[[ Records for the exercise, beginning ]]
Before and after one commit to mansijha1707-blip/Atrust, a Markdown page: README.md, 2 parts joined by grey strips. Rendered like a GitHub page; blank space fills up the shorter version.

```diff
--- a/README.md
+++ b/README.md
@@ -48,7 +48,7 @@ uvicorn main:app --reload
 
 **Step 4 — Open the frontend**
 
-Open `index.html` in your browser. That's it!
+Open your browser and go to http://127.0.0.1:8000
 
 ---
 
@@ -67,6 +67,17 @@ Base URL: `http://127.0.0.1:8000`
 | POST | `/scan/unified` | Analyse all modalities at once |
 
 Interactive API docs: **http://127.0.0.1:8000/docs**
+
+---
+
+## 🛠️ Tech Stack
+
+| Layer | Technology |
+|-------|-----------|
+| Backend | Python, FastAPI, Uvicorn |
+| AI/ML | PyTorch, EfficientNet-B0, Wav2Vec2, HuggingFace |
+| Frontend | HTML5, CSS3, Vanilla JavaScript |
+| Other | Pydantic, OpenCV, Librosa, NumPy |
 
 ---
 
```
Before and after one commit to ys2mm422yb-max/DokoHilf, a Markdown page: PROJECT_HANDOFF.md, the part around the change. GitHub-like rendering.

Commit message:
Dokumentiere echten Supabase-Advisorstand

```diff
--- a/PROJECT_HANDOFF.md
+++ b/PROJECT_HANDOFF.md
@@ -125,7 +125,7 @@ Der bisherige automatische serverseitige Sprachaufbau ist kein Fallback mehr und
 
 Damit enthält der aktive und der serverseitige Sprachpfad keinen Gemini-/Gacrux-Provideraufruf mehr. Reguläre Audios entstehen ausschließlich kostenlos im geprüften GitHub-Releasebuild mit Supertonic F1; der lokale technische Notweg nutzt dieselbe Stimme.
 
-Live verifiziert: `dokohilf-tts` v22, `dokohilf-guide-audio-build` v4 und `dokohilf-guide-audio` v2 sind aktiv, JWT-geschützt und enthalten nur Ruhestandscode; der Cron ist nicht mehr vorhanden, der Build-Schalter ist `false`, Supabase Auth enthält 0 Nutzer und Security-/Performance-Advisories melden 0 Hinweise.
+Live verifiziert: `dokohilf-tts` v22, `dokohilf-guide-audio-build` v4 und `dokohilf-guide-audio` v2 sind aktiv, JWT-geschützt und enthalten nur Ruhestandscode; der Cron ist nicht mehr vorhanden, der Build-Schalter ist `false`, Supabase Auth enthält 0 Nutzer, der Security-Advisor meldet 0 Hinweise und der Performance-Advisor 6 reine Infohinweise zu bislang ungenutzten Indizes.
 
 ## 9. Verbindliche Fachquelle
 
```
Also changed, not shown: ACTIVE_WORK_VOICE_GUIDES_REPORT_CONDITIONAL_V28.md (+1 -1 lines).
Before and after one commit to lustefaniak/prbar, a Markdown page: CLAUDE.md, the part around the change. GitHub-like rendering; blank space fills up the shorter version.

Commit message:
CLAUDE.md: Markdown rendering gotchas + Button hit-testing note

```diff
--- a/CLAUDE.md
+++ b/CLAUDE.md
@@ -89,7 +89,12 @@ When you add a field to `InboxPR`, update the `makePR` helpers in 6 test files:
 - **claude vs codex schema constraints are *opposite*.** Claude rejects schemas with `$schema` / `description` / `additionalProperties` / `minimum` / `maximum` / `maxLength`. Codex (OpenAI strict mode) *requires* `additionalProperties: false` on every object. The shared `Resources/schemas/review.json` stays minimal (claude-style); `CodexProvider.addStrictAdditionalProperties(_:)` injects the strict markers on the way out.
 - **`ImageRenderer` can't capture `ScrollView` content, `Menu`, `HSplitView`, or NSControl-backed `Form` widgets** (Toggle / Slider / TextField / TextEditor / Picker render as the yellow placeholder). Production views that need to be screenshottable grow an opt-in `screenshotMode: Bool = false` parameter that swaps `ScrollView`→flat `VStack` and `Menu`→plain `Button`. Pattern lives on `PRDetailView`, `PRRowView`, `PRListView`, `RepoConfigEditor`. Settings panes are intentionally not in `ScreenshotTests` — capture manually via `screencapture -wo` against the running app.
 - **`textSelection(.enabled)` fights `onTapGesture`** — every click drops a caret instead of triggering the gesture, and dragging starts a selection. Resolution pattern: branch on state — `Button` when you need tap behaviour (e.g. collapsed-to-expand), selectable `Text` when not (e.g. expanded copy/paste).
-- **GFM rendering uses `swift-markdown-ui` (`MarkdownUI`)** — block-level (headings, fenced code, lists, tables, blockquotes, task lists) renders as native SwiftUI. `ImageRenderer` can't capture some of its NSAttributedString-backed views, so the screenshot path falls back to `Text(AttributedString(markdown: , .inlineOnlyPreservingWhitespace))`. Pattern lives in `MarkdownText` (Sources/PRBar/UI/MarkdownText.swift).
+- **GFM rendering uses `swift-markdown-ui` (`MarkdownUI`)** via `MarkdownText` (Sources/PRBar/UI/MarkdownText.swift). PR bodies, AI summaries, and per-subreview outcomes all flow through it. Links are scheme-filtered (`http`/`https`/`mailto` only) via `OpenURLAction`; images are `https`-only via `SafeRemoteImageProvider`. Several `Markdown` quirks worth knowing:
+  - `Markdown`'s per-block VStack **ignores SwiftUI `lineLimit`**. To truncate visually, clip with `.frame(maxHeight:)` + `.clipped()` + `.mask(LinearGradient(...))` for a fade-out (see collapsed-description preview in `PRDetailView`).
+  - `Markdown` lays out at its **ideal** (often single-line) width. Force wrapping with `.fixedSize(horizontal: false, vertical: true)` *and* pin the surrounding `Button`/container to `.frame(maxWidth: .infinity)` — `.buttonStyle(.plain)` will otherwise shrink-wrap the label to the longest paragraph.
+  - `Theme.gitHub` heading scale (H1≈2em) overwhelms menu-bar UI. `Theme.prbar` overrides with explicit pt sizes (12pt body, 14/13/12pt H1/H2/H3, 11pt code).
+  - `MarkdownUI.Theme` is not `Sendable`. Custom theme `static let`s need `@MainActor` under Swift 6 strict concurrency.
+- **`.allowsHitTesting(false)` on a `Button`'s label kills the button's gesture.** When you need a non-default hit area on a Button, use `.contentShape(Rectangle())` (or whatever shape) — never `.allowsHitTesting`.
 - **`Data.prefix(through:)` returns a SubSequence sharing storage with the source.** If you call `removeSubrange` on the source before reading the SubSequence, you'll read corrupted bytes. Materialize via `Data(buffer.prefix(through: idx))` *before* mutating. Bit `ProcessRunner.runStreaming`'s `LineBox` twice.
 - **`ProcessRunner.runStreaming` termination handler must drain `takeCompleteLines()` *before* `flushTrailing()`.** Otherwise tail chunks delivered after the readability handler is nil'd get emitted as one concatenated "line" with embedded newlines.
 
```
[[ Records for the exercise, end ]]
■ **To do**:
The expected output is each line of the records above that includes the word "http".

■ **Response to the task**:
+Open your browser and go to http://127.0.0.1:8000
@@ -67,6 +67,17 @@ Base URL: `http://127.0.0.1:8000`
 Interactive API docs: **http://127.0.0.1:8000/docs**
+- **GFM rendering uses `swift-markdown-ui` (`MarkdownUI`)** via `MarkdownText` (Sources/PRBar/UI/MarkdownText.swift). PR bodies, AI summaries, and per-subreview outcomes all flow through it. Links are scheme-filtered (`http`/`https`/`mailto` only) via `OpenURLAction`; images are `https`-only via `SafeRemoteImageProvider`. Several `Markdown` quirks worth knowing:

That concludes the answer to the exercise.